• _Your task_: Compute how many lines below contain the word "margin" and respond with that number only.

[Web interface edit records]
++++++++++++++++++++
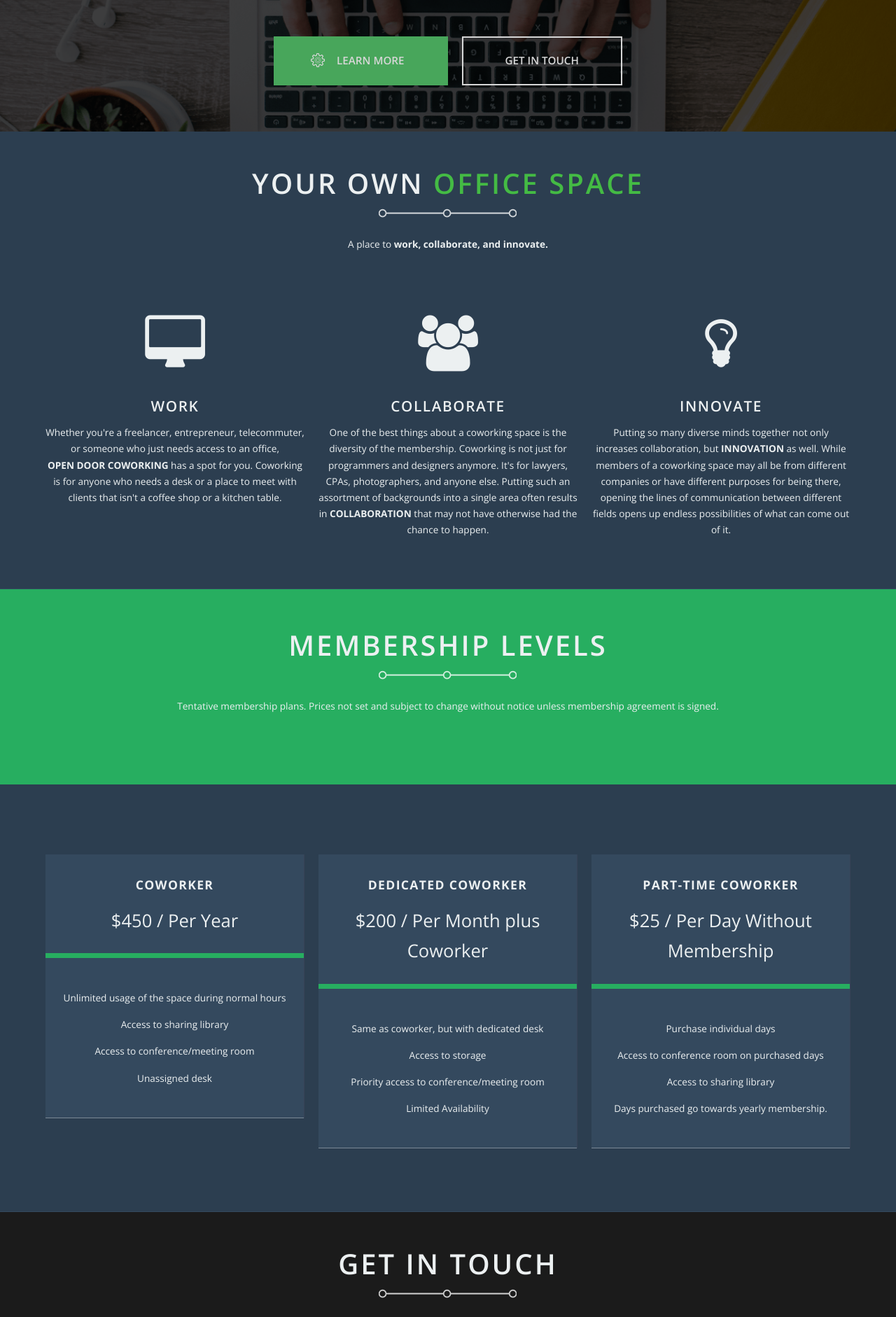
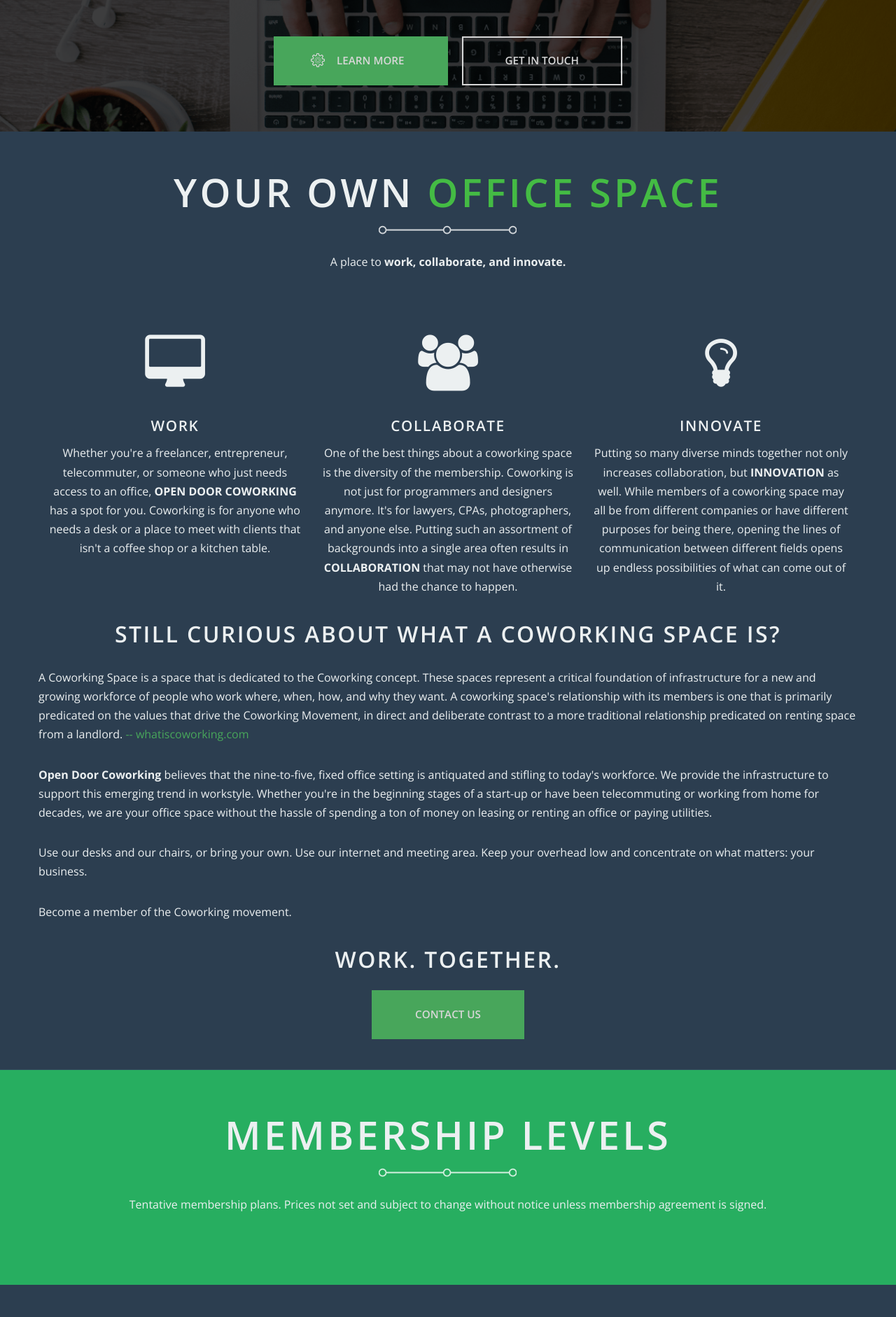
Before and after one commit to JDDoesDev/tlp, a PHP site: page / in a window 1280 px wide. Shown: the part 472-2354 px from the top of the page at 70% size. Run offline with PHP 8.4, Linux system fonts and the light colour scheme; some libraries are stand-ins or nearby versions.

Commit message:
adding more copy

```diff
--- a/css/style.css
+++ b/css/style.css
@@ -66,7 +66,7 @@ ol,ul {
 p {
   text-align: left;
   margin-bottom: 30px;
-  font-size: .85em;
+  font-size: 1em;
 }
 
 
@@ -98,8 +98,9 @@ h2 {
   letter-spacing: .075em;
   text-transform: uppercase;
   line-height: 1.5;
-  font-size: 2.5em;
+  font-size: 2em;
   margin-bottom: 25px;
+  text-align: center;
 }
 
 h3 {
@@ -109,6 +110,7 @@ h3 {
   line-height: 1.5;
   font-size: 2em;
   margin-bottom: 20px;
+  text-align: center;
 }
 
 h4 {
@@ -690,7 +692,7 @@ background: #FFFFFF !important;
   border-right: 1px solid rgba(56,66,86,0.81);
 }
 
-.pricing-section .preice {
+.pricing-section .price {
   font-weight: 300;
   font-size: 1.6em;
 }
@@ -989,3 +991,7 @@ top: 1px;
     margin-top: -75px;
   }
 }
+
+#learn {
+  text-align: center;
+}
--- a/index.html
+++ b/index.html
@@ -81,10 +81,18 @@
       }
     </script>
     <script>
-  (function(i,s,o,g,r,a,m){i['GoogleAnalyticsObject']=r;i[r]=i[r]||function(){
-  (i[r].q=i[r].q||[]).push(arguments)},i[r].l=1*new Date();a=s.createElement(o),
-  m=s.getElementsByTagName(o)[0];a.async=1;a.src=g;m.parentNode.insertBefore(a,m)
-  })(window,document,'script','//www.google-analytics.com/analytics.js','ga');
+      (function(i, s, o, g, r, a, m) {
+        i['GoogleAnalyticsObject'] = r;
+        i[r] = i[r] ||
+        function() {
+          (i[r].q = i[r].q || []).push(arguments)
+        }, i[r].l = 1 * new Date();
+        a = s.createElement(o),
+        m = s.getElementsByTagName(o)[0];
+        a.async = 1;
+        a.src = g;
+        m.parentNode.insertBefore(a, m)
+      })(window, document, 'script', '//www.google-analytics.com/analytics.js', 'ga');
 
       ga('create', 'UA-69195133-1', 'auto');
       ga('send', 'pageview');
@@ -164,7 +172,9 @@
               <div class="center-fix">
                 <h1 class="underline animated fadeInDown">OPEN <strong>DOOR</strong> COWORKING</h1>
                 <h4 class="animated fadeInUp delay-05s" style="margin-bottom: 50px;">Work. <strong class="green">Together.</strong></h4>
-                <p>Coming soon to LaPorte, Indiana, a coworking space for everyone.  Not sure what coworking is?  <a href="#contact">Ask us.</a></p>
+                <p>
+                  Coming soon to LaPorte, Indiana, a coworking space for everyone.  Not sure what coworking is? <a href="#contact">Ask us.</a>
+                </p>
                 <a class="button animated fadeInUp delay-1s first" href="index.html#learn"onclick="ga('send', 'event', 'button', 'Click', 'Learn');"><span><i class="cogelegance-icons-"></i></span>Learn More</a><a class="button border animated fadeInUp delay-1s" href="index.html#contact" onclick="ga('send', 'event', 'Button', 'Click', 'contact');">Get in Touch</a>
               </div>
             </div>
@@ -186,7 +196,7 @@
 
             <div class="center">
 
-              <h2 class="underline">YOUR OWN <span class="green">OFFICE SPACE</span></h2>
+              <h1 class="underline">YOUR OWN <span class="green">OFFICE SPACE</span></h1>
 
               <p>
                 A place to <strong> work, collaborate, and innovate.</strong>
@@ -202,7 +212,8 @@
 
                 <h4 class="icons-heading">WORK</h4>
 
-                  <p>Whether you're a freelancer, entrepreneur, telecommuter, or someone who just needs access to an office, <strong>OPEN&nbsp;DOOR&nbsp;COWORKING</strong> has a spot for you.  Coworking is for anyone who needs a desk or a place to meet with clients that isn't a coffee shop or a kitchen table.
+                <p>
+                  Whether you're a freelancer, entrepreneur, telecommuter, or someone who just needs access to an office, <strong>OPEN&nbsp;DOOR&nbsp;COWORKING</strong> has a spot for you.  Coworking is for anyone who needs a desk or a place to meet with clients that isn't a coffee shop or a kitchen table.
                 </p>
 
               </div>
@@ -241,6 +252,15 @@
 
             </div>
 
+            <h2>Still curious about what a coworking space is?</h2>
+            <p>A Coworking Space is a space that is dedicated to the Coworking concept. These spaces represent a critical foundation of infrastructure for a new and growing workforce of people who work where, when, how, and why they want. A coworking space's relationship with its members is one that is primarily predicated on the values that drive the Coworking Movement, in direct and deliberate contrast to a more traditional relationship predicated on renting space from a landlord. <a class="citation" href="//whatiscoworking.com"> -- whatiscoworking.com</a></p>
+            <p><strong>Open Door Coworking</strong> believes that the nine-to-five, fixed office setting is antiquated and stifling to today's workforce. We provide the infrastructure to support this emerging trend in workstyle. Whether you're in the beginning stages of a start-up or have been telecommuting or working from home for decades, we are your office space without the hassle of spending a ton of money on leasing or renting an office or paying utilities.</p>
+            <p>Use our desks and our chairs, or bring your own.  Use our internet and meeting area.  Keep your overhead low and concentrate on what matters: your business.</p>
+            <p>
+              Become a member of the Coworking movement.
+            </p>
+            <h3>Work.  Together.</h3>
+            <a href="#contact" class="button" onclick="ga('send', 'event', 'button', 'Click', 'learn contact');">Contact us</a>
           </div>
 
         </div>
@@ -248,7 +268,6 @@
       </div>
 
     </div>
-
 
     <!--///////////////////////////////////////////////////////
 
@@ -262,7 +281,7 @@
 
         <div class="center">
 
-          <h2 class="underline">MEMBERSHIP LEVELS</h2>
+          <h1 class="underline">MEMBERSHIP LEVELS</h1>
 
           <p>
             Tentative membership plans.  Prices not set and subject to change without notice unless membership agreement is signed.
@@ -288,8 +307,7 @@
 
                 <h3>COWORKER</h3>
 
-                <span class="preice">$450 / Per Year</span>
-
+                <span class="price">$450 / Per Year</span>
               </div>
 
               <div class="pricing-content">
@@ -328,7 +346,7 @@
 
                 <h3>DEDICATED COWORKER</h3>
 
-                <span class="preice">$200 / Per Month plus Coworker</span>
+                <span class="price">$200 / Per Month plus Coworker</span>
 
               </div>
 
@@ -368,7 +386,7 @@
 
                 <h3>PART-TIME COWORKER</h3>
 
-                <span class="preice">$25 / Per Day Without Membership</span>
+                <span class="price">$25 / Per Day Without Membership</span>
 
               </div>
 
@@ -425,7 +443,7 @@
           <div class="w-container wrap">
 
             <div class="center">
-              <h2 class="underline">GET IN TOUCH</h2>
+              <h1 class="underline">GET IN TOUCH</h1>
               <p>
                 Interested in joining <strong>OPEN DOOR COWORKING</strong> or have other questions?
                 <br/>
```
Lines whose indentation alone changed are shown as unchanged.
++++++++++++++++++++
• _Response area_: 5